TASK DIRECTIONS
Your answer should be every line of the records that contains the word "README", copied as it stands.

Difference listings:
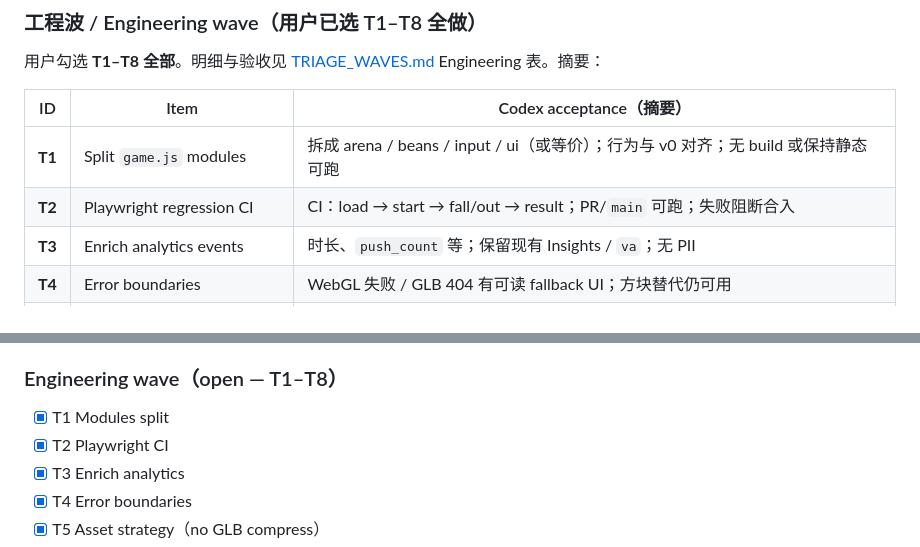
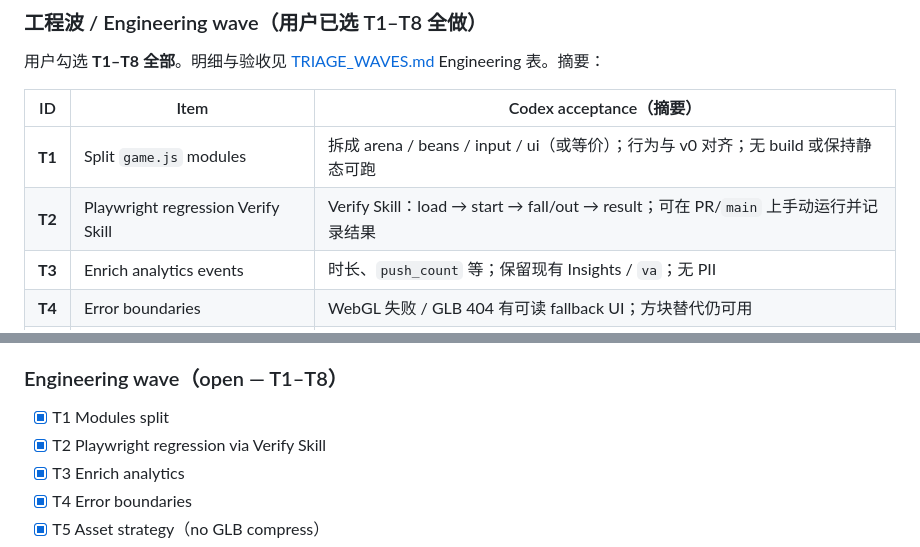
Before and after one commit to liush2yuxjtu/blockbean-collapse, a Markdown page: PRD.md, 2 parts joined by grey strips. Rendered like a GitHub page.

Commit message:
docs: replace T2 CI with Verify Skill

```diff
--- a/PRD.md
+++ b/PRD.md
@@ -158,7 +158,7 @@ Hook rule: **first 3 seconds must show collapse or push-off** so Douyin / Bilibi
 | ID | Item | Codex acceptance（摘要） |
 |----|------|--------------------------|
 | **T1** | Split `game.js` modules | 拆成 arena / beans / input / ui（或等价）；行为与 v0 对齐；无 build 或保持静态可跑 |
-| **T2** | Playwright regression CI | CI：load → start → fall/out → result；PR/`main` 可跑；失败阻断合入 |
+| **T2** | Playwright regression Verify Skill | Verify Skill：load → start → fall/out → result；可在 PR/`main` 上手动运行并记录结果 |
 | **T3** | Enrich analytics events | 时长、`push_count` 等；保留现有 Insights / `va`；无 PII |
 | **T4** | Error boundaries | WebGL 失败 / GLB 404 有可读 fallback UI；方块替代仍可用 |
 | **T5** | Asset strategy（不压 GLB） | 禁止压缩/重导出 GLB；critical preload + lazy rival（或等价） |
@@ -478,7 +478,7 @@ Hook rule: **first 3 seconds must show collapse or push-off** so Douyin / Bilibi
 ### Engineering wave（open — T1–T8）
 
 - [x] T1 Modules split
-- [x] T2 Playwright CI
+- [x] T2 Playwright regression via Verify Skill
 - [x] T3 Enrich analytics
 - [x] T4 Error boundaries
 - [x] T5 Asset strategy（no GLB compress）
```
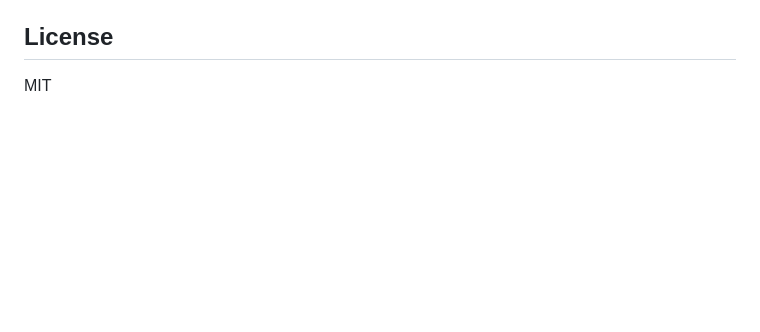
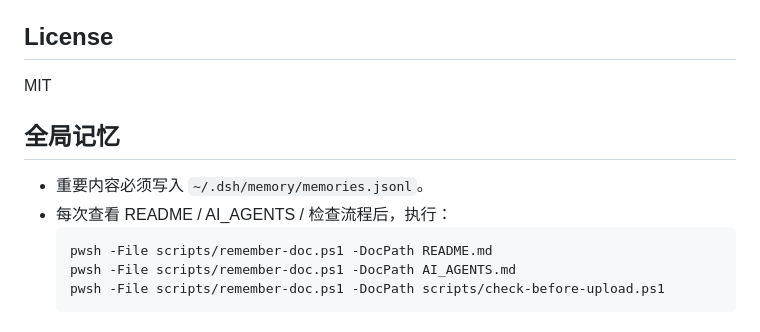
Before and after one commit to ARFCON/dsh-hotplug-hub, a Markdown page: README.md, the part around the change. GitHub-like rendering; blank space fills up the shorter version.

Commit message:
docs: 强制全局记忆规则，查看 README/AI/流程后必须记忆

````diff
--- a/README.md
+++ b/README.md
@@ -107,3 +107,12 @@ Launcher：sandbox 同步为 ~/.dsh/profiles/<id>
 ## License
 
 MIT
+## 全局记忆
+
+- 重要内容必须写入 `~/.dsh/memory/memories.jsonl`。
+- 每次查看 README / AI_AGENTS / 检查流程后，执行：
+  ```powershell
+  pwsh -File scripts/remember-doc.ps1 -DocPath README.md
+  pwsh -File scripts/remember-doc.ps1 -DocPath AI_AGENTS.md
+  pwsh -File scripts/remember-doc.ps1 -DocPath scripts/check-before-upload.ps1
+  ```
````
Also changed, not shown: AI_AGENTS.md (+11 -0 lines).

FINISHED EXERCISE
Before and after one commit to ARFCON/dsh-hotplug-hub, a Markdown page: README.md, the part around the change. GitHub-like rendering; blank space fills up the shorter version.
docs: 强制全局记忆规则，查看 README/AI/流程后必须记忆
--- a/README.md
+++ b/README.md
+- 每次查看 README / AI_AGENTS / 检查流程后，执行：
+  pwsh -File scripts/remember-doc.ps1 -DocPath README.md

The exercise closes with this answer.